Contrary to claims that the Central Bank of Nigeria (CBN) policy on naira redesign will deepen electronic transactions in the country, February data from the Nigeria Inter-Bank Settlement System (NIBSS) may have shown otherwise.
In February, obviously due to several failed electronic payment transactions, the value of transactions fell to N37.6 trillion, a 4.8 per cent departure from the January figure of N39.58 trillion.
According to NIBSS, e-payment platforms, including the Point of Sales (PoS), NIBSS Interbank Platform, mobile, E-BillsPay, among others were used 901.46 million times in February as against the 638 million times in January. Painfully, for about two years now, NIBSS has been evasive in updating its efficiency platform portal, which usually reveal the number of failed transitions and more.

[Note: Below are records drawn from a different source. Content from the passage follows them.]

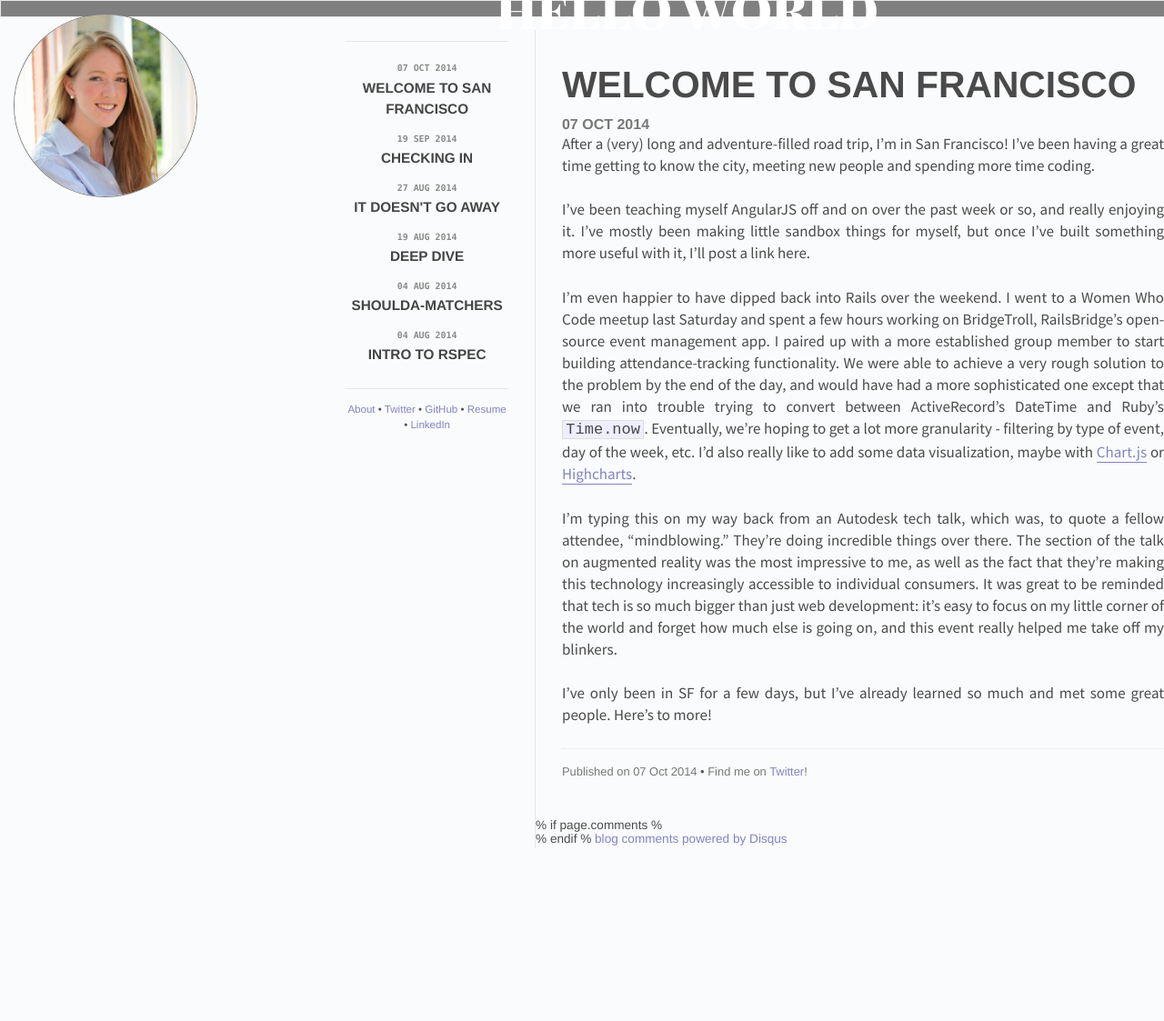
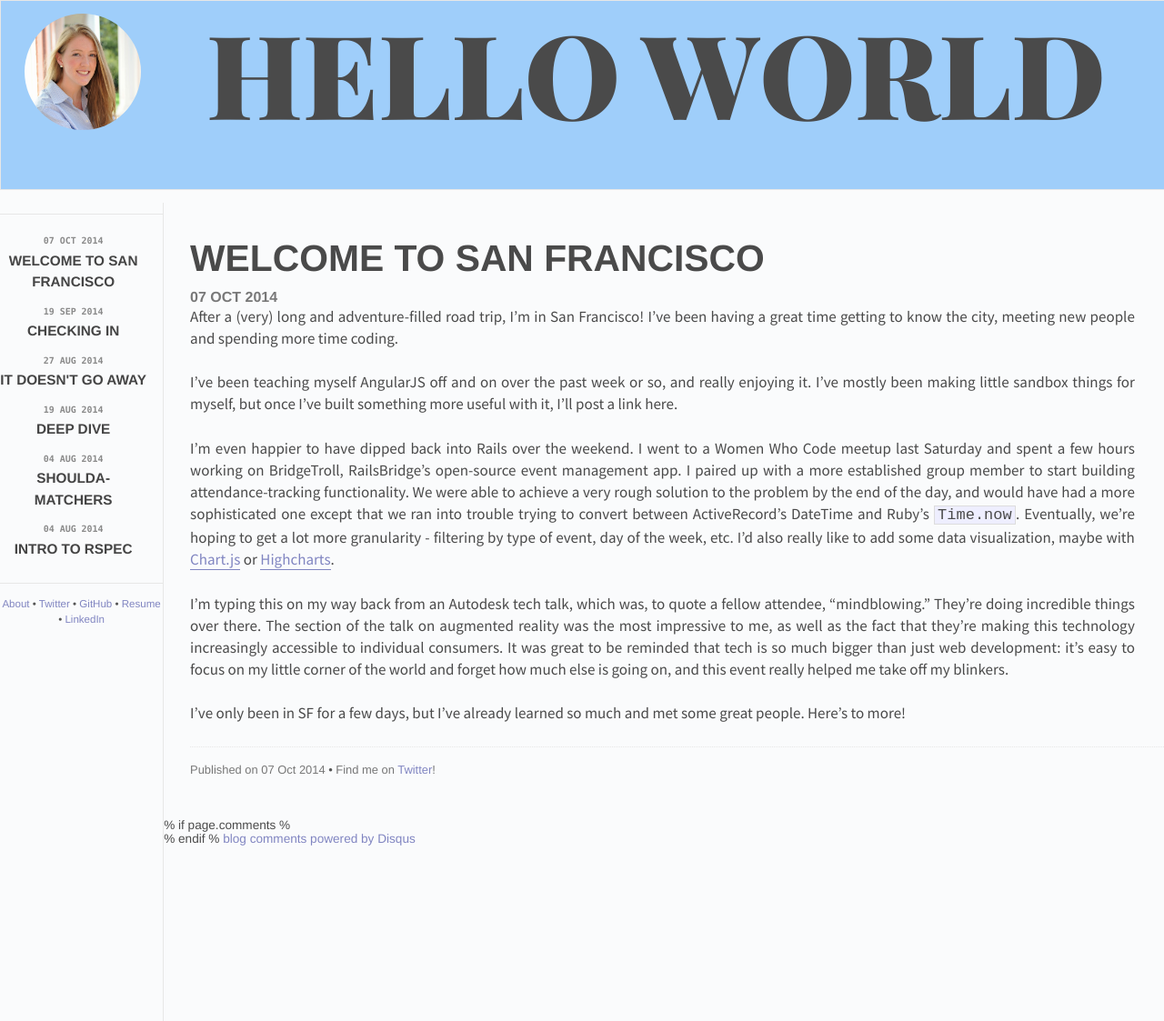
Before and after one commit to mhuerster/mhuerster.github.io, a Jekyll site: the page built from index.html, in a window 1280 px wide. Shown: the whole page at 91% size. Built offline with Jekyll 4.4.1, drawn with Linux system fonts in a browser that asks for light colours; some web fonts are replaced; the list of posts is cut into pages by our own code; comment, search, counter and statistics services are not loaded; before the commit the page ends 933 px from its top, so only the background shows below that.

Commit message:
bad git workflow rly sry

```diff
--- a/_layouts/default.html
+++ b/_layouts/default.html
@@ -26,11 +26,11 @@
   <body>
     <div class="site">
       <div class="site-header">
-        <!-- <div class="header"> -->
-          <a href="/"><img id="logo" src="/images/logo.jpeg"></a>
 
-        <h2>HELLO WORLD</h2>
-        <!-- </div> -->
+        <a href="/"><img id="logo" src="/images/logo.jpeg"></a>
+
+        <span id="site-title">HELLO WORLD</span>
+        <br class="clear">
       </div>
 
       <div class="sidebar" id="sidebar">
--- a/css/main.css
+++ b/css/main.css
@@ -42,15 +42,6 @@ a:hover {
 .separator {
   color: #555;
 }
-h2 {
-  font-family: 'Playfair Display', serif;
-  /*vertical-align: middle;*/
-  margin-top: auto;
-  margin-bottom: auto;
-  text-align: center;
-  color: white;
-  font-size: 4em;
-}
 
 /*****************************************************************************/
 /*
@@ -58,14 +49,26 @@ h2 {
 /*
 /*****************************************************************************/
 #logo {
+  display: inline;
+  width: 10%;
+  margin-left: 2%;
+  margin-right: 2%;
+  border-radius: 50%;
+  vertical-align: middle;
+}
+#site-title {
   display: inline-block;
-  /*max-width: 20%;*/
-  max-height: 200px;
-  border-radius: 50%;
-  float: left;
-  margin: 1em;
-  vertical-align: top;
-  border: 1px solid gray;
+  font-family: 'Playfair Display', serif;
+  text-align: center;
+  font-size: 10vw;
+  vertical-align: middle;
+  width: 84%;
+  position: relative;
+  line-height: 100%;
+}
+.clear {
+  font-size: 6em;
+  clear: both;
 }
 
 .posts a {
@@ -105,16 +108,16 @@ h2 {
 
 .site-header {
   /*background-image: url('/images/cover.jpg');*/
-  background-color: gray;
+  background-color: #9FCEFA;
   background-repeat: no-repeat;
-  background-size: 100%;
   width: 100%;
+  min-height: 20%;
   height: auto;
   border: 1px solid #e7e7e7;
   margin-bottom: 1em;
-  /*padding-top: 1.5em;*/
-  /*padding-bottom: 1.25em;*/
-  clear: both;
+  padding-top: 1em;
+  padding-bottom: 1em;
+  /*clear: both;*/
 }
 .tagline {
   width: 100%;
@@ -176,7 +179,8 @@ h2 {
 
 .post {
   line-height: 24px;
-  max-width: 725px;
+  /*max-width: 725px;*/
+  margin-right: 3%;
   clear: both;
 }
 
@@ -253,8 +257,8 @@ h2 {
 .sidebar {
   float: left;
   width: 14%;
-  padding-left: 11em;
-  padding-right: 2.125em;
+  padding-left: auto;
+  padding-right: auto;
   border-right: 1px solid #e7e7e7;
 }
 
@@ -264,6 +268,8 @@ h2 {
 
 .post-link {
   margin-bottom: 0.75em;
+  /*margin-left: auto;*/
+  margin-right: 10%;
 }
 
 .post-title {
```
Also changed, not shown: 9 other files.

It was reported on March 7, how banks’ ePayment platforms have failed the stress test despite about N100 billion investments and subsequently compounded the chaos unleashed by the CBN policy. Within the last seven weeks, Nigerians have had to cope with no payment from banks, the Automated Teller Machines (ATMs); exorbitant charges from PoS agents, crash of bank apps and the Unstructured Supplementary Service Data (USSD), thus leading to collapse of several small businesses and impacting negatively on livelihoods.
However, further analysis of the data showed that PoS transactions volume rose from 96.3 million in January to 113.5 million in February, with the value also moving from N807 billion to N883.4 billion.

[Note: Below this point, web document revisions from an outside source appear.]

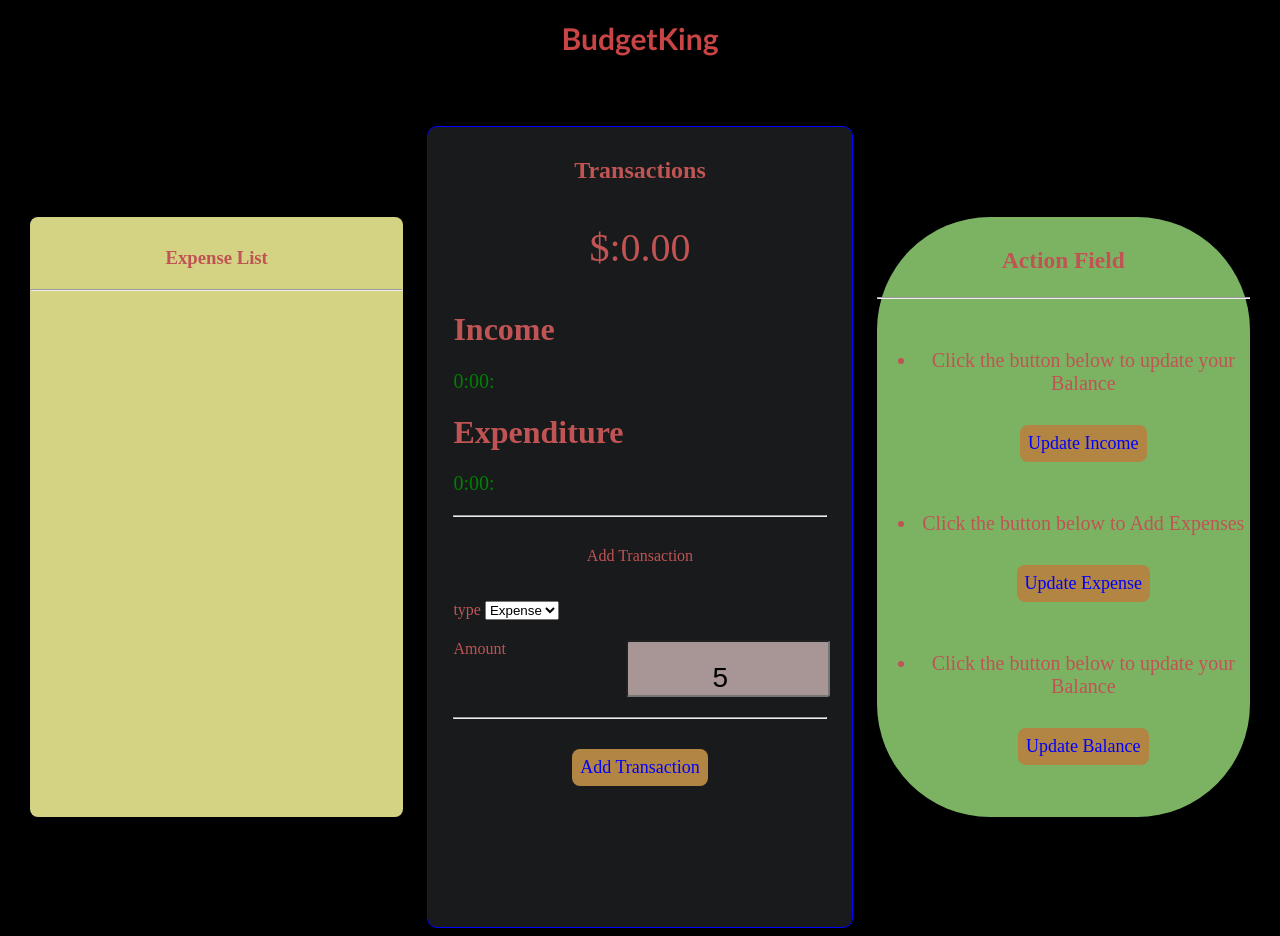
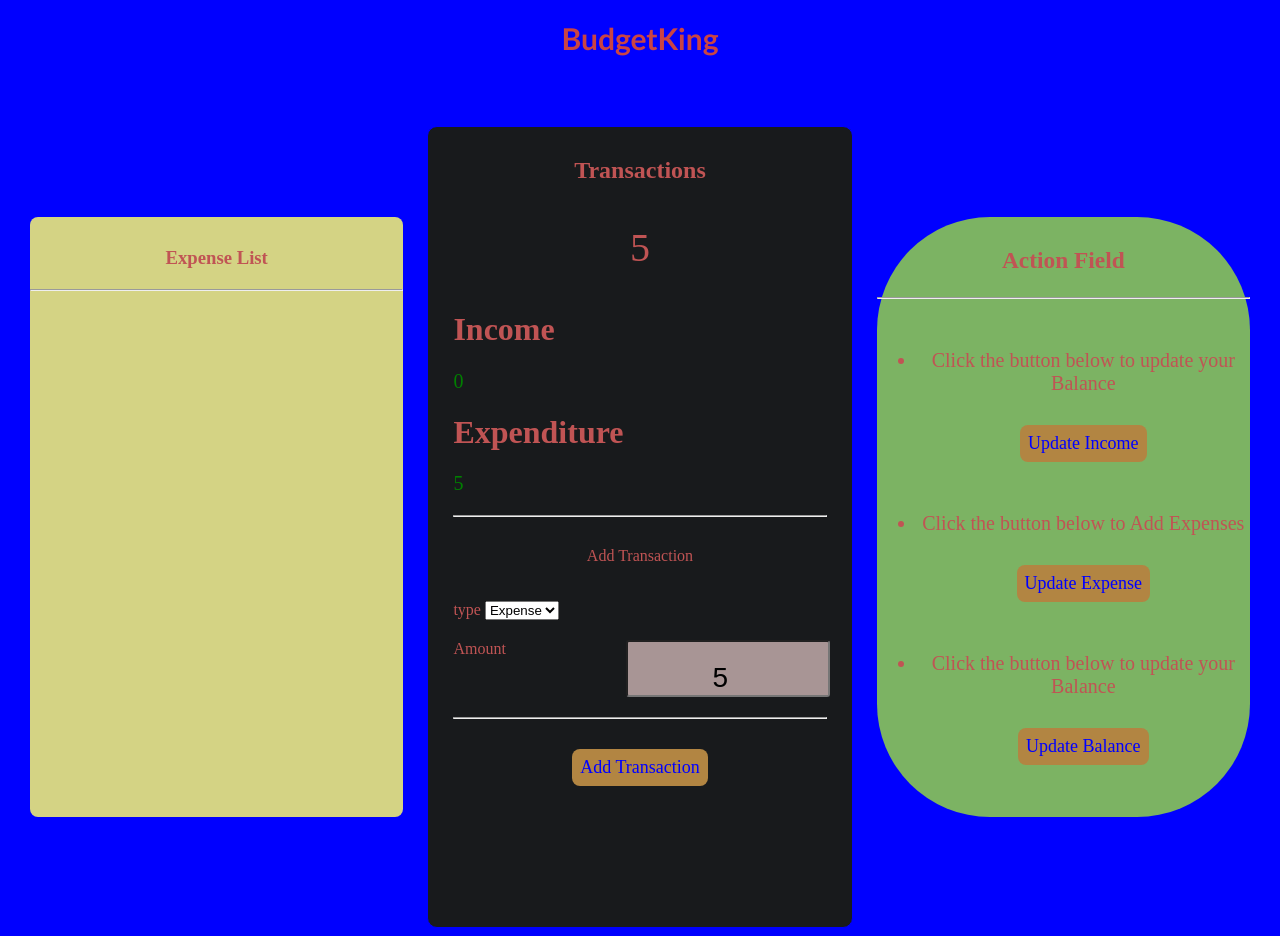
Before and after one commit to Festus-Okafor/sba316_BudgetKing-app, a plain HTML site: page index.html in a window 1280 px wide. Both pictures are taken after typing "5" into the empty fields and a click on the button "Add Transaction". Drawn offline with Linux system fonts and the light colour scheme.

Commit message:
add transaction feature updated

```diff
--- a/app.js
+++ b/app.js
@@ -1,6 +1,6 @@
 
 const body = document.createElement('body');
-document.body.style.backgroundColor = "black";
+document.body.style.backgroundColor = "blue";
 const updateIncomeBtn = document.getElementById("updateIncomeBtn")
 const updateExpenseBtn = document.getElementById("updateExpenseBtn")
 const updateBalanceBtn = document.getElementById("updateBalanceBtn")
@@ -11,14 +11,20 @@ const submitBtn = document.getElementById("submitBtn")
 const new_income = document.getElementById("new_income")
   const new_expense = document.getElementById("new_expense")
   const selectElement = document.getElementById("select")
-  const selectedValue =  selectElement.value;
+  let selectedValue =  selectElement.value;
 
  //display = "";
- /* input.addEventListener('input' , function(e){
+  input.addEventListener('input' , function(e){
      display.textContent = e.target.value;
- }) */
+ })
 
-/* submitBtn.addEventListener('click' ,(e) =>{
+
+
+
+
+ submitBtn.addEventListener('click' ,(e) =>{
+   console.log(selectedValue)
+   selectedValue =  selectElement.value;
    if(selectedValue === "Income"){
       const value = input.value;
       const myIncome = Number(new_income.innerText)+ Number(value)
@@ -27,12 +33,13 @@ const new_income = document.getElementById("new_income")
 
 })
 submitBtn.addEventListener('click' ,(e) =>{
+   selectedValue =  selectElement.value;
    if(selectedValue === "Expense"){
       const value = input.value;
       const myExpense = Number(new_expense.innerText)+ Number(value)
       new_expense.innerText = myExpense;
-}}
- */
+}})
+
 
 
 
--- a/index.html
+++ b/index.html
@@ -18,11 +18,11 @@
       <!--------------------->
       <div class="cont2">
         <h2>Transactions</h2>
-        <div id="display">$:0.00</div>
+        <div id="display">0</div>
         <h1>Income</h1>
-        <div id="new_income">0:00:</div>
+        <div id="new_income">0</div>
         <h1>Expenditure</h1>
-        <div id="new_expense">0:00:</div>
+        <div id="new_expense">0</div>
         <hr />
         <p>Add Transaction</p>
         <div id="selectTransaction>">
@@ -61,7 +61,7 @@
         </ul>
         <ul>
           <li>Click the button below to Add Expenses</li>
-          <button id="updatEexpenseBtn">Update Expense</button>
+          <button id="updateExpenseBtn">Update Expense</button>
         </ul>
         <ul>
           <li>Click the button below to update your Balance</li>
```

In terms of mobile transactions captured by the system, the volume rose from 108,135.96 in January to 183,687.1 in February. The value rose from N2.37 trillion in January to N2.56 trillion in February.
The data also showed that cheque transactions increased to 333.952 in February from 319.373 in January with values put at N238.4 billion in February as against N244 billion in January.
Meanwhile, there has been no respite for Nigerians as regards usage of the Unstructured Supplementary Service Data (USSD). So many of the platforms are still not connecting, further frustrating Nigerians.
Already, the Association of Licensed Telecommunications Operators of Nigeria (ALTON) has said members have not deactivated the banks from their network owing to the over N80 billion debt.
The Head of Operations, ALTON, Gbolahan Awonuga, told The Guardian on Sunday that no bank has been deactivated.
“No bank has been deactivated by telecoms operators. The challenge they are having is lack of capacity, especially at their backend. They need to work on that as fast as possible because Nigerians are groaning seriously,” he stated.
Indeed, the CBN announced its naira redesign policy and withdrawal limits in 2022, forcing Nigerians to adopt electronic means of making payments. While announcing its policy, the apex bank said, “The maximum weekly limit for cash withdrawals across all channels by individuals and corporate organisations shall be N500,000 and N5 million respectively.”
It added, “Customers should be encouraged to use alternative channels (Internet banking, mobile banking apps, USSD, cards/POS, eNaira, etc.) to conduct their banking transactions.”